The appeal comes with a price tag of $1,359 and will require staff time, a commodity in short supply, to be pulled from other city projects, as City Manager Alex McIntyre frequently reminds the council.

One of the council's big concerns about the development is that it moves 115,000 square feet of Stanford's allowed development from its east campus to near Quarry Road.

Even though the building would not add more parking spots than were allowed when Stanford's 2000 growth plan was approved, the Menlo Park council and staff worry that the traffic impacts have not been sufficiently analyzed, and anticipate Sand Hill Road and roads in Menlo Park territory would be be adversely affected with the new building.

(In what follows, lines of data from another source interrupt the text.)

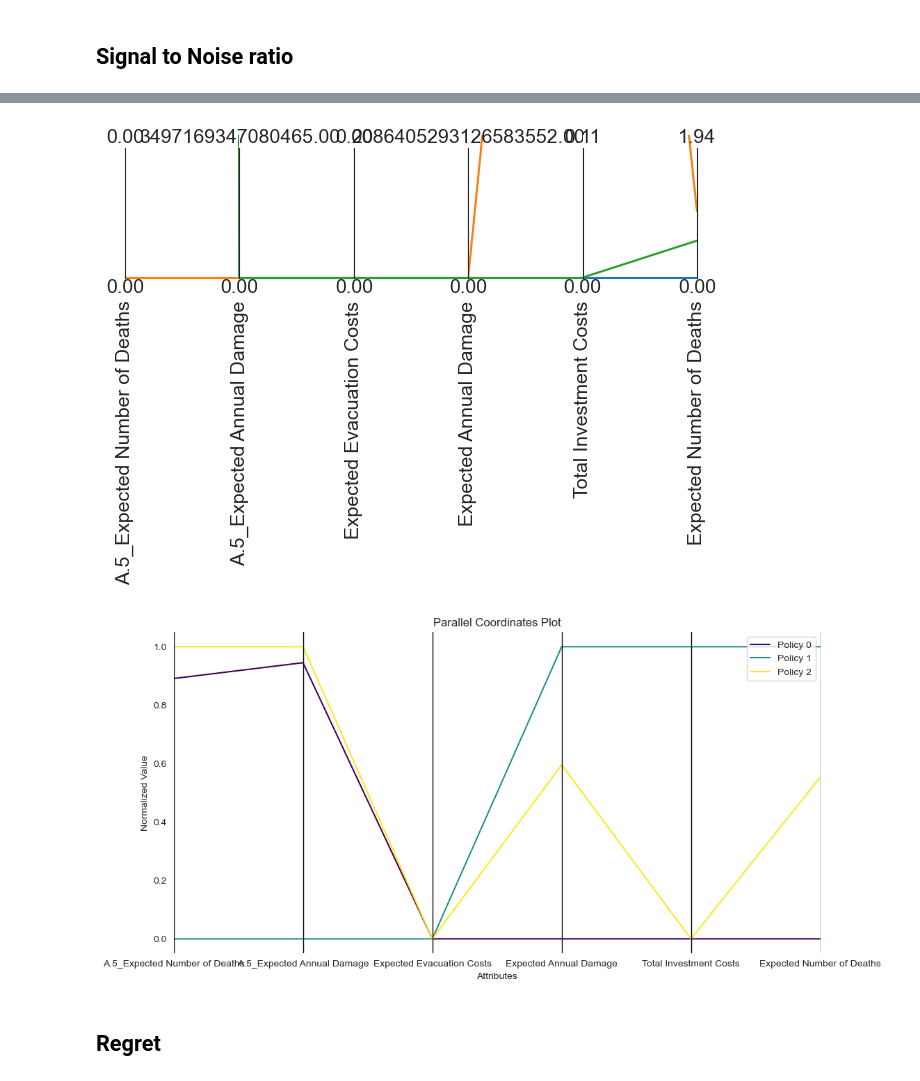
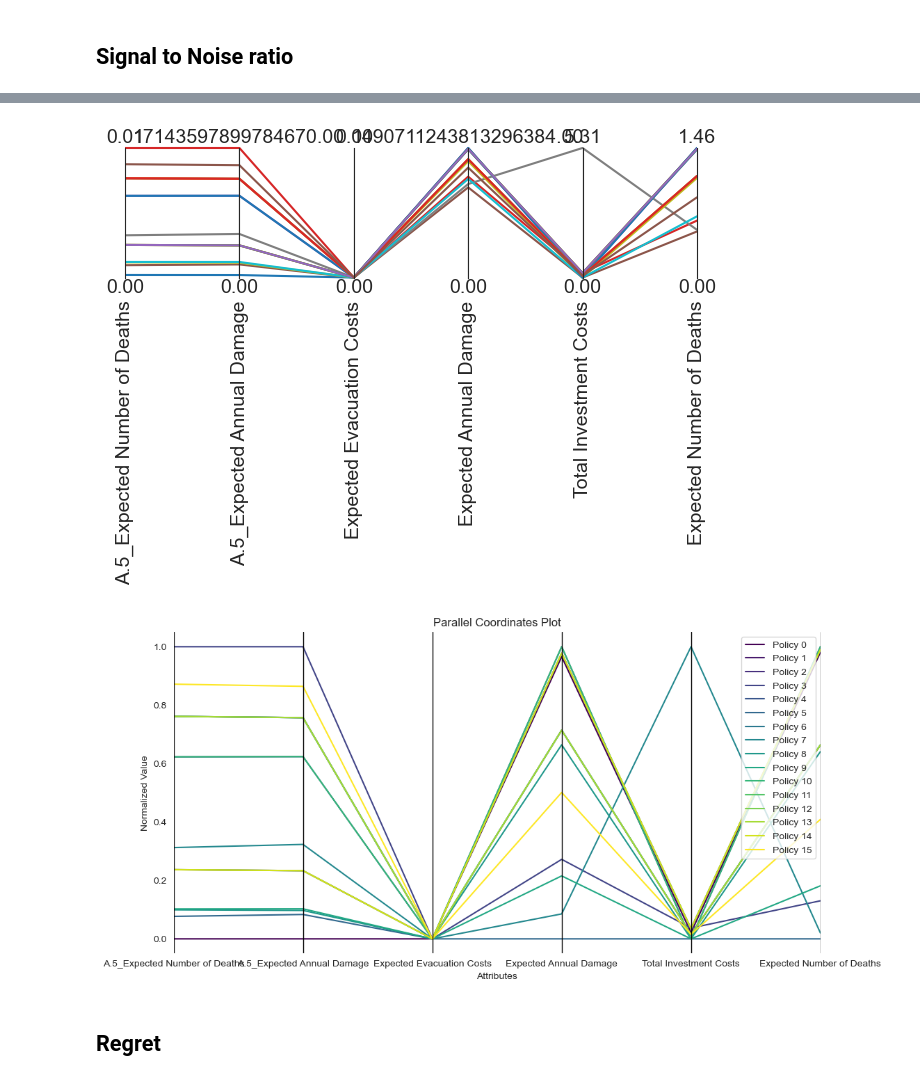
Before and after one commit to roesel1/EPA141A---MD, a Jupyter notebook: final assignment/robustness_metrics.ipynb, the cells around one changed output, grey strips where cells are left out. Drawn from its saved outputs; the diff is of its cells as text; code cells hidden in the pictures.

```diff
--- a/final assignment/robustness_metrics.ipynb
+++ b/final assignment/robustness_metrics.ipynb
@@ -120,3 +108,4 @@ policies = merged_results[filter]
 
 #Just keep in the policies, and get rid of the outcomes
 policies = policies.drop([o.name for o in dike_model.outcomes], axis=1)
+policies = policies.reset_index(drop=True)
@@ -239,46 +240,46 @@ limits.loc[0, ['A.5_Expected Number of Deaths', 'A.5_Expected Annual Damage', 'E
                'Expected Annual Damage', 'Total Investment Costs', 'Expected Number of Deaths']] = 0
 
 paraxes = parcoords.ParallelAxes(limits)
-paraxes.plot(data_normalized)
+paraxes.plot(data)
 plt.show()
 # %% [output]
-[figure, old version]
+[figure, new version]
 # %%
 ###############################Seaborn uitprobeersel, ik hoopte dat het zou lukken om de afgeronde getallen erop te zetten ipv van normalised, maar dat werkte niet
 
 import pandas as pd
 import seaborn as sns
 import matplotlib.pyplot as plt
 from pandas.plotting import parallel_coordinates
 
-data = scores.copy()
+data1 = scores.copy()
 
 # Normalize the data
-zero_columns = data.columns[(data == 0).all()]
-data_normalized = data.copy()
+zero_columns = data1.columns[(data1 == 0).all()]
+data_normalized1 = data1.copy()
 for col in data.columns:
     if col not in zero_columns:
-        data_normalized[col] = (data[col] - data[col].min()) / (data[col].max() - data[col].min())
+        data_normalized1[col] = (data1[col] - data1[col].min()) / (data1[col].max() - data1[col].min())
 
-data_normalized['class'] = ['Policy ' + str(i) for i in range(len(data_rounded))]
+data_normalized1['class'] = ['Policy ' + str(i) for i in range(len(data_normalized1))]
 
 plt.figure(figsize=(12, 6))
-parallel_coordinates(data_normalized, 'class', colormap=plt.get_cmap("viridis"))
+parallel_coordinates(data_normalized1, 'class', colormap=plt.get_cmap("viridis"))
 
 plt.title("Parallel Coordinates Plot")
 plt.xlabel("Attributes")
 plt.ylabel("Normalized Value")
 
 ax = plt.gca()
 
 plt.grid(False)
 plt.gca().spines['top'].set_visible(False)
 plt.gca().spines['right'].set_visible(False)
 plt.gca().spines['left'].set_visible(False)
 plt.gca().spines['bottom'].set_visible(False)
 
 plt.show()
 # %% [output]
-[figure, old version]
+[figure, new version]
 # %% [markdown]
 ## Regret
```
Also changed, not shown: parts of 13 cells of this notebook.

Santa Clara County Planning Director Kirk Girard sees things differently. In a previous interview, he said that county planners did take Menlo Park's concerns into account and layered on more analysis as to what traffic might be like when the university's two hospitals – currently under construction – go live. The traffic projections, he said, were comfortably beneath projected traffic volumes estimated in 2000. "This project wasn't making things worse," he said.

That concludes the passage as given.